FMCSA questions Mexican driver testing centers
The Federal Motor Carrier Safety Administration Oct. 7 reported concerns it found during visits at Mexican testing centers for LFs, the equivalent of a U.S. commercial driver’s license.
FMCSA said it has notified Mexican transportation officials of the agency’s concerns, and that those officials are requiring corrective action pursuant to this year’s U.S.-Mexico agreement on a long-haul cross-border trucking pilot program.
The agency also said it will require Mexican drivers trained at testing centers who want to participate in the program to be retested by the Mexican government.
Since a 1991 agreement between the two countries, U.S. motor carrier safety regulations have recognized the Mexican Licencia Federal de Conductor (LF) as equivalent to a U.S. CDL. In FMCSA’s Federal Register notice last July for the new pilot program, the agency recognized concerns about the ongoing acceptance of the existing CDL/LF agreement. The agency committed to site visits at Mexican driver training, testing and licensing locations prior to beginning the pilot program to review Mexico’s ongoing compliance with the terms of the 1991 agreement.

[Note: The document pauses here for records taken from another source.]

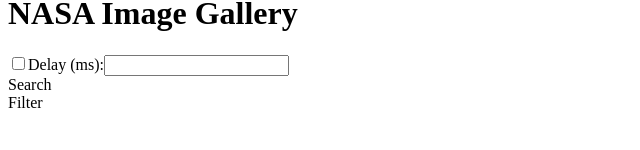
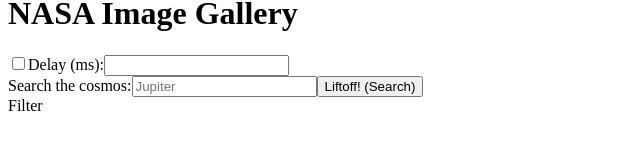
Before and after one commit to lawlorseanr/nasa-image-gallery, a React app: page / in a window 1280 px wide. Shown: the part 338-488 px from the top of the page, without its empty margins (0-640 px from the left). Built offline with nearby package versions, Linux system fonts and the light colour scheme; the HTML template or start-up script is replaced by a standard one.

Commit message:
Implement search + list elements

```diff
--- a/client/src/components/Header.jsx
+++ b/client/src/components/Header.jsx
@@ -36,14 +36,21 @@
     this.setState({ delayTime });
   }
 
-  handleSearch() {
-    setTimeout(() => {
-      NASA.get('')
-        .then((response) => {
-          this.setList(response.data);
+  handleSearch(search) {
+    this.setState({ search }, () => {
+      setTimeout(() => {
+        NASA.get('/search', {
+          params: {
+            q: this.state.search,
+            media_type: 'image',
+          },
         })
-        .catch((error) => console.error(error));
-    }, this.state.delayTime);
+          .then((response) => {
+            this.setList(response.data.collection.items);
+          })
+          .catch((error) => console.error(error));
+      }, this.state.delayTime);
+    });
   }
 
   render() {
--- a/client/src/components/Header/Search.jsx
+++ b/client/src/components/Header/Search.jsx
@@ -1,9 +1,35 @@
-import React from 'react';
+import React, { useState } from 'react';
+import PropTypes from 'prop-types';
 
-export default ({ props }) => {
+const Search = ({ handleSearch }) => {
+  const [search, setSearch] = useState('');
   return (
-    <div>
-      Search
+    <div id='app-header-search'>
+      <label htmlFor='search-input'>
+        Search the cosmos:
+        <input
+          type='text'
+          id='search-input'
+          name='search-input'
+          placeholder='Jupiter'
+          onChange={(e) => setSearch(e.target.value)}
+        />
+      </label>
+      <input
+        type='button'
+        id='search-button'
+        value='Liftoff! (Search)'
+        onClick={(e) => {
+          e.preventDefault();
+          handleSearch(search);
+        }}
+      />
     </div>
   );
 };
+
+Search.propTypes = {
+  handleSearch: PropTypes.func.isRequired,
+};
+
+export default Search;
--- a/client/src/components/List.jsx
+++ b/client/src/components/List.jsx
@@ -6,7 +6,7 @@
 const List = ({ list }) => {
   return (
     <div>
-      {list.map((element, i) => <ListElement key={i} element={element} />)}
+      {list.map((element) => <ListElement key={element.data[0].nasa_id} element={element} />)}
     </div>
   );
 };
--- a/client/src/lib/NASA.js
+++ b/client/src/lib/NASA.js
@@ -5,13 +5,13 @@
 */
 const axios = require('axios');
 
-const BASE_URL = 'https://images-api.nasa.gov/search?'
+const BASE_URL = 'https://images-api.nasa.gov';
 
 const NASA = axios.create({
   baseURL: BASE_URL,
   headers: {
     common: {
-      'Content-Type': 'application/json',
+      'Content-Type': 'text/plain',
     },
   },
 });
--- a/package.json
+++ b/package.json
@@ -13,6 +13,7 @@
   "license": "ISC",
   "dependencies": {
     "axios": "^0.21.1",
+    "cors": "^2.8.5",
     "express": "^4.17.1",
     "node": "^16.6.1",
     "prop-types": "^15.7.2",
```
Also changed, not shown: client/src/components/Header/Delay.jsx (+4 -4 lines), 2 other files (tests, documents, lock files or other folders).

During the review process, FMCSA learned that until April 2010, commercial driver’s license testing was conducted by both the Government of Mexico’s Secretaria de Comunicaciones y Transportes (SCT) and private Mexican training centers. Since April 2010, however, a driver must take his/her test at a private training center rather than directly from SCT. As a result, while some Mexican drivers have LFs based on testing from SCT, others have LFs based on testing by private training centers.

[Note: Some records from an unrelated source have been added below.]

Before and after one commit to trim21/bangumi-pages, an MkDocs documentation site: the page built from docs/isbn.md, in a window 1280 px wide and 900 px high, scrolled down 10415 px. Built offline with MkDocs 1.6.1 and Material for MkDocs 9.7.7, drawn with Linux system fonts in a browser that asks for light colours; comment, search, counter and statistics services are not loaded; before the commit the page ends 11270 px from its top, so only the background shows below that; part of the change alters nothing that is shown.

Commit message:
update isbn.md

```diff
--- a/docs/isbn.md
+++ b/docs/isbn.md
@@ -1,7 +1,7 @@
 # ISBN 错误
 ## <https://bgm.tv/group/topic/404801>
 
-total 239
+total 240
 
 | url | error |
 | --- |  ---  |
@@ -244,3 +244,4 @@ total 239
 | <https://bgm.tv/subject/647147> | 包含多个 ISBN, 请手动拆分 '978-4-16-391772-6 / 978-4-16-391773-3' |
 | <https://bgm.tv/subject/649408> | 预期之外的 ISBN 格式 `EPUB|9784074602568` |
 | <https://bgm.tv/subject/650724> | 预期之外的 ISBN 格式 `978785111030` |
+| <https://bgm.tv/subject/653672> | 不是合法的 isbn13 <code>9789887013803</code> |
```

FMCSA said it reviewed the database of questions SCT used in its tests and confirmed that SCT covered the required subject matter. FMCSA also confirmed the number of questions on the SCT test, that SCT imposed the required passing rate of 80 percent, that SCT conducted skills tests in representative vehicles, and that a portion of the SCT skills test included a demonstration of skills on the highway.
There are 204 SCT-certified training schools for first-issuance LFs in Mexico. Similar to the United States, some of the certified training schools are public, and others are training centers run by trucking companies. Prior to its site visits to nine Mexican training schools, FMCSA requested from SCT a list of drivers who were trained at those centers between July 2010 and June 2011. The drivers selected were first-time LF applicants; the list included close to 30,000 drivers.

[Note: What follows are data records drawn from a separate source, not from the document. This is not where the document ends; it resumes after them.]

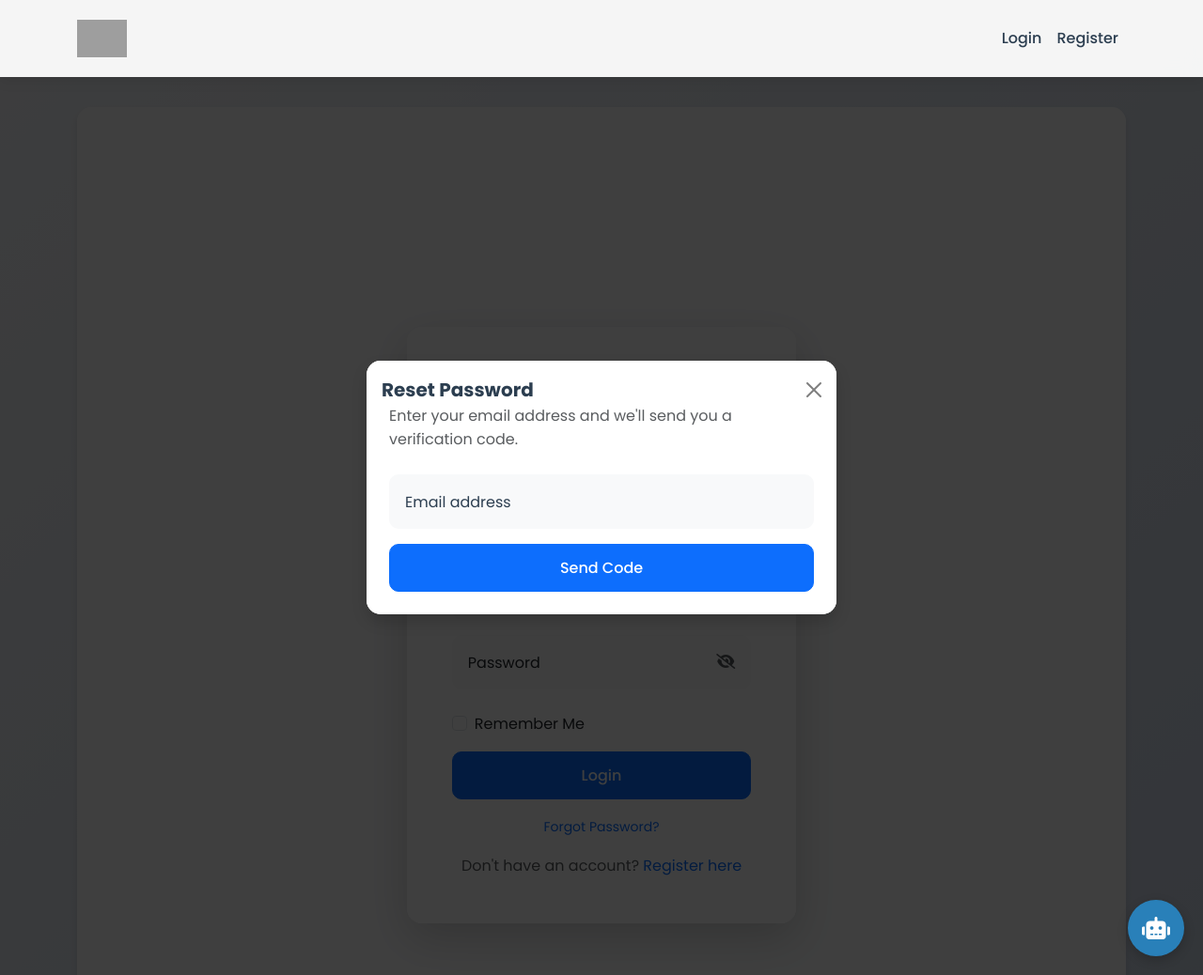
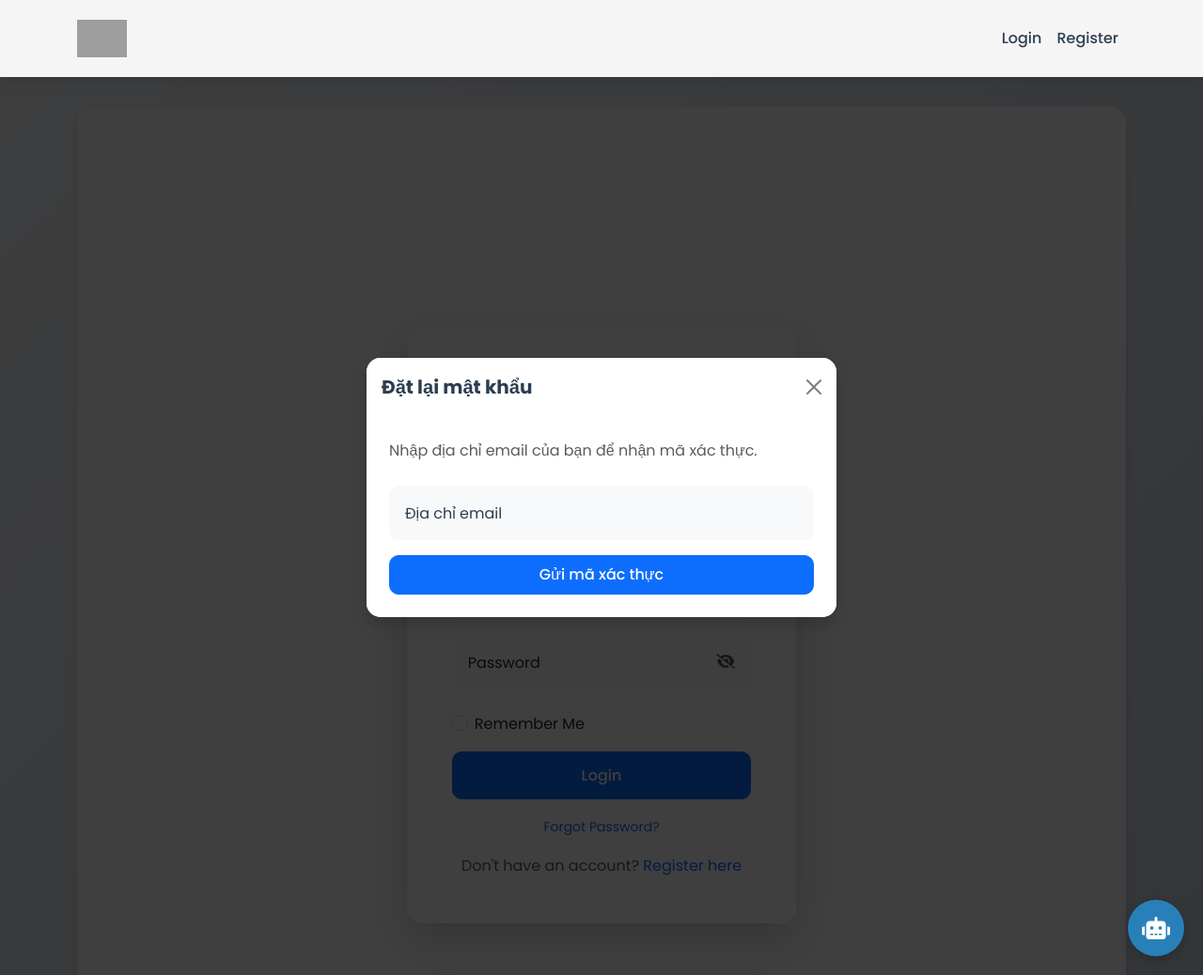
Before and after one commit to iuh-application-development/Medical-Records, a Flask app: page /login in a window 1280 px wide, after a click on "Forgot Password?". Shown: the whole page at 94% size. Run offline with Flask 3, Linux system fonts and the light colour scheme; some libraries are stand-ins or nearby versions; grey boxes are pictures that could not be loaded.

Commit message:
fix lại template login

```diff
--- a/templates/login.html
+++ b/templates/login.html
@@ -267,31 +267,32 @@ document.addEventListener('DOMContentLoaded', function() {
 
 {% block modals %}
 <!-- Forgot Password Modal -->
-<div class="modal fade" id="forgotPasswordModal" tabindex="-1" aria-labelledby="forgotPasswordModalLabel" aria-hidden="true">
+<div class="modal fade" id="forgotPasswordModal" tabindex="-1" aria-hidden="true">
     <div class="modal-dialog modal-dialog-centered">
         <div class="modal-content border-0 shadow">
-            <div class="modal-header border-0 pb-0">
-                <h5 class="modal-title fw-bold" id="forgotPasswordModalLabel">Reset Password</h5>
-                <button type="button" class="btn-close" data-bs-dismiss="modal" aria-label="Close"></button>
+            <div class="modal-header border-0">
+                <h5 class="modal-title fw-bold">Đặt lại mật khẩu</h5>
+                <button type="button" class="btn-close" data-bs-dismiss="modal"></button>
             </div>
-            <div class="modal-body pt-0">
-                <div class="forgot-password-steps">
+            <div class="modal-body">
                 <!-- Step 1: Enter Email -->
                 <div class="step" id="step1">
-                        <p class="text-muted mb-4">Enter your email address and we'll send you a verification code.</p>
+                    <p class="text-muted mb-4">Nhập địa chỉ email của bạn để nhận mã xác thực.</p>
                     <div class="form-floating mb-3">
                         <input type="email" class="form-control bg-light border-0" id="resetEmail" placeholder="Email">
-                            <label for="resetEmail">Email address</label>
+                        <label for="resetEmail">Địa chỉ email</label>
                     </div>
                     <div class="d-grid">
-                            <button class="btn btn-primary" onclick="sendVerificationCode()">Send Code</button>
+                        <button class="btn btn-primary py-2" onclick="sendVerificationCode()">
+                            Gửi mã xác thực
+                        </button>
                     </div>
                 </div>
 
                 <!-- Step 2: Enter Verification Code -->
                 <div class="step d-none" id="step2">
-                        <p class="text-muted mb-4">Enter the verification code sent to your email.</p>
-                        <div class="verification-code-input mb-3">
+                    <p class="text-muted mb-4">Nhập mã xác thực đã được gửi đến email của bạn.</p>
+                    <div class="verification-code-input">
                         <input type="text" maxlength="1" class="form-control code-input">
                         <input type="text" maxlength="1" class="form-control code-input">
                         <input type="text" maxlength="1" class="form-control code-input">
@@ -299,32 +300,38 @@ document.addEventListener('DOMContentLoaded', function() {
                         <input type="text" maxlength="1" class="form-control code-input">
                         <input type="text" maxlength="1" class="form-control code-input">
                     </div>
+                    <div class="timer text-center mb-3"></div>
                     <div class="d-grid gap-2">
-                            <button class="btn btn-primary" onclick="verifyCode()">Verify Code</button>
-                            <button class="btn btn-link text-muted" onclick="resendCode()">Resend Code</button>
+                        <button class="btn btn-primary py-2" onclick="verifyCode()">
+                            Xác thực
+                        </button>
+                        <button class="btn btn-link text-muted resend-button" onclick="sendVerificationCode()" disabled>
+                            Gửi lại mã
+                        </button>
                     </div>
                 </div>
 
                 <!-- Step 3: Set New Password -->
                 <div class="step d-none" id="step3">
-                        <p class="text-muted mb-4">Create your new password.</p>
+                    <p class="text-muted mb-4">Tạo mật khẩu mới cho tài khoản của bạn.</p>
                     <div class="form-floating mb-3">
-                            <input type="password" class="form-control bg-light border-0" id="newPassword" placeholder="New Password">
-                            <label for="newPassword">New Password</label>
-                            <button type="button" class="btn btn-link position-absolute end-0 top-50 translate-middle-y text-muted new-password-toggle">
+                        <input type="password" class="form-control bg-light border-0" id="newPassword" placeholder="Mật khẩu mới">
+                        <label for="newPassword">Mật khẩu mới</label>
+                        <button type="button" class="btn btn-link position-absolute end-0 top-50 translate-middle-y text-muted password-toggle">
                             <i class="fas fa-eye-slash"></i>
                         </button>
                     </div>
                     <div class="form-floating mb-4">
-                            <input type="password" class="form-control bg-light border-0" id="confirmNewPassword" placeholder="Confirm New Password">
-                            <label for="confirmNewPassword">Confirm New Password</label>
-                            <button type="button" class="btn btn-link position-absolute end-0 top-50 translate-middle-y text-muted confirm-new-password-toggle">
+                        <input type="password" class="form-control bg-light border-0" id="confirmNewPassword" placeholder="Xác nhận mật khẩu">
+                        <label for="confirmNewPassword">Xác nhận mật khẩu</label>
+                        <button type="button" class="btn btn-link position-absolute end-0 top-50 translate-middle-y text-muted password-toggle">
                             <i class="fas fa-eye-slash"></i>
                         </button>
                     </div>
                     <div class="d-grid">
-                            <button class="btn btn-primary" onclick="resetPassword()">Reset Password</button>
-                        </div>
+                        <button class="btn btn-primary py-2" onclick="resetPassword()">
+                            Đặt lại mật khẩu
+                        </button>
                     </div>
                 </div>
             </div>
@@ -417,13 +446,39 @@ document.addEventListener('DOMContentLoaded', function() {
 <script src="https://cdn.jsdelivr.net/npm/bootstrap@5.1.3/dist/js/bootstrap.bundle.min.js"></script>
 
 <script>
-// Forgot Password Functionality
-let resetEmail = '';
+// Thêm biến để theo dõi thời gian
+let countdownInterval;
+let timeLeft = 0;
+
+function startCountdown(duration) {
+    clearInterval(countdownInterval);
+    timeLeft = duration;
+    updateTimer();
+
+    countdownInterval = setInterval(() => {
+        timeLeft--;
+        updateTimer();
+
+        if (timeLeft <= 0) {
+            clearInterval(countdownInterval);
+            document.querySelector('.resend-button').disabled = false;
+        }
+    }, 1000);
+}
+
+function updateTimer() {
+    const minutes = Math.floor(timeLeft / 60);
+    const seconds = timeLeft % 60;
+    const timerText = `${minutes}:${seconds.toString().padStart(2, '0')}`;
+    document.querySelector('.timer').textContent = `Còn lại: ${timerText}`;
+}
+
+let resetEmail = ''; // Biến để lưu email đã nhập
 
 async function sendVerificationCode() {
     const email = document.getElementById('resetEmail').value;
     if (!email) {
-        alert('Please enter your email address');
+        alert('Vui lòng nhập địa chỉ email');
         return;
     }
 
@@ -432,7 +487,7 @@ async function sendVerificationCode() {
             method: 'POST',
             headers: {
                 'Content-Type': 'application/json',
-                'X-CSRFToken': document.querySelector('input[name="csrf_token"]').value
+                'X-CSRFToken': '{{ csrf_token() }}'
             },
             body: JSON.stringify({ email })
         });
@@ -440,18 +495,23 @@ async function sendVerificationCode() {
         const data = await response.json();
 
         if (response.ok) {
+            // Lưu email và bắt đầu đếm ngược
             resetEmail = email;
             document.getElementById('step1').classList.add('d-none');
             document.getElementById('step2').classList.remove('d-none');
 
-            // Update character expression
-            const character = document.querySelector('.character');
-            character.className = 'character happy';
+            // Bắt đầu đếm ngược 1 phút (60 giây)
+            startCountdown(data.expiresIn || 60); // Use expiresIn from response, default 60
+            document.querySelector('.resend-button').disabled = true;
+
+            // Focus vào ô nhập mã đầu tiên
+            document.querySelector('.code-input').focus();
         } else {
-            alert(data.error || 'Failed to send verification code');
+            alert(data.error || 'Không thể gửi mã xác thực');
         }
     } catch (error) {
-        alert('An error occurred. Please try again.');
+        console.error('Error:', error);
+        alert('Đã xảy ra lỗi. Vui lòng thử lại.');
     }
 }
 
@@ -463,7 +523,16 @@ async function verifyCode() {
     });
 
     if (code.length !== 6) {
-        alert('Please enter the complete verification code');
+        alert('Vui lòng nhập đủ 6 chữ số của mã xác thực.');
+        return;
+    }
+
+    if (!resetEmail) {
+        alert('Không tìm thấy email. Vui lòng thử lại từ đầu.');
+        // Reset modal
+        const modalElement = document.getElementById('forgotPasswordModal');
+        const modal = bootstrap.Modal.getInstance(modalElement);
+        if (modal) modal.hide(); // Hide if instance exists
         return;
     }
 
@@ -472,53 +541,61 @@ async function verifyCode() {
             method: 'POST',
             headers: {
                 'Content-Type': 'application/json',
-                'X-CSRFToken': document.querySelector('input[name="csrf_token"]').value
+                'X-CSRFToken': '{{ csrf_token() }}'
             },
-            body: JSON.stringify({
-                email: resetEmail,
-                code: code
-            })
+            body: JSON.stringify({ email: resetEmail, code })
         });
 
         const data = await response.json();
 
         if (response.ok) {
+            // Chuyển sang bước 3
             document.getElementById('step2').classList.add('d-none');
             document.getElementById('step3').classList.remove('d-none');
+            clearInterval(countdownInterval); // Dừng đếm ngược
         } else {
-            alert(data.error || 'Invalid verification code');
+            alert(data.error || 'Mã xác thực không đúng hoặc đã hết hạn.');
         }
     } catch (error) {
-        alert('An error occurred. Please try again.');
+        console.error('Error:', error);
+        alert('Đã xảy ra lỗi khi xác thực mã. Vui lòng thử lại.');
     }
 }
 
 async function resetPassword() {
     const newPassword = document.getElementById('newPassword').value;
-    const confirmPassword = document.getElementById('confirmNewPassword').value;
-
-    if (!newPassword || !confirmPassword) {
-        alert('Please fill in all password fields');
-        return;
-    }
-
-    if (newPassword !== confirmPassword) {
-        alert('Passwords do not match');
-        return;
-    }
-
-    try {
+    const confirmNewPassword = document.getElementById('confirmNewPassword').value;
     const inputs = document.querySelectorAll('.code-input');
     let code = '';
     inputs.forEach(input => {
         code += input.value;
     });
 
-        const response = await fetch('/reset_password', {
+    if (!newPassword || !confirmNewPassword) {
+        alert('Vui lòng nhập mật khẩu mới và xác nhận mật khẩu.');
+        return;
+    }
+
+    if (newPassword !== confirmNewPassword) {
+        alert('Mật khẩu mới và xác nhận mật khẩu không khớp.');
+        return;
+    }
+
+    if (code.length !== 6 || !resetEmail) {
+        alert('Thông tin không hợp lệ. Vui lòng thử lại từ đầu.');
+         // Reset modal
+        const modalElement = document.getElementById('forgotPasswordModal');
+        const modal = bootstrap.Modal.getInstance(modalElement);
+        if (modal) modal.hide();
+        return;
+    }
+
+    try {
+        const response = await fetch('/reset_password_with_code', {
             method: 'POST',
             headers: {
                 'Content-Type': 'application/json',
-                'X-CSRFToken': document.querySelector('input[name="csrf_token"]').value
+                'X-CSRFToken': '{{ csrf_token() }}'
             },
             body: JSON.stringify({
                 email: resetEmail,
@@ -530,80 +607,77 @@ async function resetPassword() {
         const data = await response.json();
 
         if (response.ok) {
-            alert('Password reset successful! Please login with your new password.');
-            const modal = bootstrap.Modal.getInstance(document.getElementById('forgotPasswordModal'));
-            modal.hide();
+            alert('Đặt lại mật khẩu thành công!');
+            // Đóng modal
+            const modalElement = document.getElementById('forgotPasswordModal');
+            const modal = bootstrap.Modal.getInstance(modalElement);
+            if (modal) modal.hide();
         } else {
-            alert(data.error || 'Failed to reset password');
+            alert(data.error || 'Không thể đặt lại mật khẩu. Vui lòng thử lại.');
         }
     } catch (error) {
-        alert('An error occurred. Please try again.');
+        console.error('Error:', error);
+        alert('Đã xảy ra lỗi khi đặt lại mật khẩu. Vui lòng thử lại.');
     }
 }
 
-async function resendCode() {
-    try {
-        const response = await fetch('/send_reset_code', {
-            method: 'POST',
-            headers: {
-                'Content-Type': 'application/json',
-                'X-CSRFToken': document.querySelector('input[name="csrf_token"]').value
-            },
-            body: JSON.stringify({ email: resetEmail })
-        });
-
-        const data = await response.json();
-
-        if (response.ok) {
-            alert('A new verification code has been sent to your email');
-        } else {
-            alert(data.error || 'Failed to send verification code');
-        }
-    } catch (error) {
-        alert('An error occurred. Please try again.');
-    }
-}
-
-// Verification code input handling
+// Xử lý nhập mã xác thực
 document.querySelectorAll('.code-input').forEach((input, index) => {
     input.addEventListener('keyup', (e) => {
-        if (e.key >= 0 && e.key <= 9) {
+        if (e.key >= '0' && e.key <= '9') {
+            // Tự động chuyển sang ô tiếp theo
             if (index < 5) {
                 document.querySelectorAll('.code-input')[index + 1].focus();
             }
         } else if (e.key === 'Backspace') {
-            if (index > 0) {
+            // Quay lại ô trước đó khi xóa
+            if (index > 0 && !input.value) {
                 document.querySelectorAll('.code-input')[index - 1].focus();
             }
         }
     });
 
+    // Chỉ cho phép nhập số
     input.addEventListener('keypress', (e) => {
         if (e.key < '0' || e.key > '9') {
             e.preventDefault();
         }
     });
+
+    // Xử lý paste
+    input.addEventListener('paste', (e) => {
+        e.preventDefault();
+        const paste = (e.clipboardData || window.clipboardData).getData('text');
+        const numbers = paste.match(/\d/g);
+
+        if (numbers) {
+            const inputs = document.querySelectorAll('.code-input');
+            numbers.forEach((num, idx) => {
+                if (idx < 6) {
+                    inputs[idx].value = num;
+                }
+            });
+            if (numbers.length === 6) {
+                inputs[5].focus();
+            }
+        }
+    });
 });
 
 // Password visibility toggles for reset password form
-document.querySelector('.new-password-toggle').addEventListener('click', function() {
-    const input = document.getElementById('newPassword');
+document.querySelectorAll('.password-toggle').forEach(toggle => {
+    toggle.addEventListener('click', function() {
+        const input = this.previousElementSibling; // Lấy input đứng trước nút toggle
         const type = input.getAttribute('type') === 'password' ? 'text' : 'password';
         input.setAttribute('type', type);
         this.querySelector('i').classList.toggle('fa-eye');
         this.querySelector('i').classList.toggle('fa-eye-slash');
     });
-
-document.querySelector('.confirm-new-password-toggle').addEventListener('click', function() {
-    const input = document.getElementById('confirmNewPassword');
-    const type = input.getAttribute('type') === 'password' ? 'text' : 'password';
-    input.setAttribute('type', type);
-    this.querySelector('i').classList.toggle('fa-eye');
-    this.querySelector('i').classList.toggle('fa-eye-slash');
 });
 
 // Reset modal state when closed
 document.getElementById('forgotPasswordModal').addEventListener('hidden.bs.modal', function () {
+    // Reset form fields and steps
     document.getElementById('step1').classList.remove('d-none');
     document.getElementById('step2').classList.add('d-none');
     document.getElementById('step3').classList.add('d-none');
@@ -611,6 +685,19 @@ document.getElementById('forgotPasswordModal').addEventListener('hidden.bs.modal
     document.querySelectorAll('.code-input').forEach(input => input.value = '');
     document.getElementById('newPassword').value = '';
     document.getElementById('confirmNewPassword').value = '';
+
+    // Explicitly remove modal-open class from body
+    document.body.classList.remove('modal-open');
+
+    // Remove any lingering backdrop elements
+    const backdrop = document.querySelector('.modal-backdrop');
+    if (backdrop) {
+        backdrop.remove();
+    }
+
+    // Ensure scrollbars are restored if needed
+    document.body.style.overflow = '';
+    document.body.style.paddingRight = '';
 });
 </script>
 {% endblock %}
```
Also changed, not shown: other parts of templates/login.html (+28 -6 lines). Lines whose indentation alone changed are shown as unchanged.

FMCSA said its review team randomly selected and reviewed driver files at each of the training centers and the SCT field offices to determine compliance. The review team also visited the SCT Field Office corresponding to each of the training centers. The reviewers confirmed that drivers were licensed to operate the same class of vehicles on which they were trained.
Based on its review, FMCSA determined that while the nine schools were close to full compliance, improvements are needed in the schools’ testing to ensure consistent compliance. Specifically, FMCSA discovered two schools that had passing scores below the required 80 percent threshold; one school with 71 questions on its exam; and several schools that missed one or two of the required 20 subject matter areas.
FMCSA said it shared the results of the report with SCT, which has committed to sending out information to all of the testing centers, reminding them of the requirements and requiring corrective action from the testing centers visited. In addition, in six months, FMCSA will revisit the training centers reviewed in the report as well as additional sites to confirm compliance.
FMCSA said that to implement the cross-border program in a manner that will ensure compliance with compliance standards and the safety of drivers seeking to participate in the pilot program, the agency will approve only those drivers who were tested by SCT. If a driver’s original test was conducted by a private training center rather than by SCT, the driver will be required to be retested by SCT before approval for the pilot program. FMCSA said SCT has agreed to conduct such testing for the pilot program participant drivers.
After more than seven months in waiting, the proposed rule mandating ...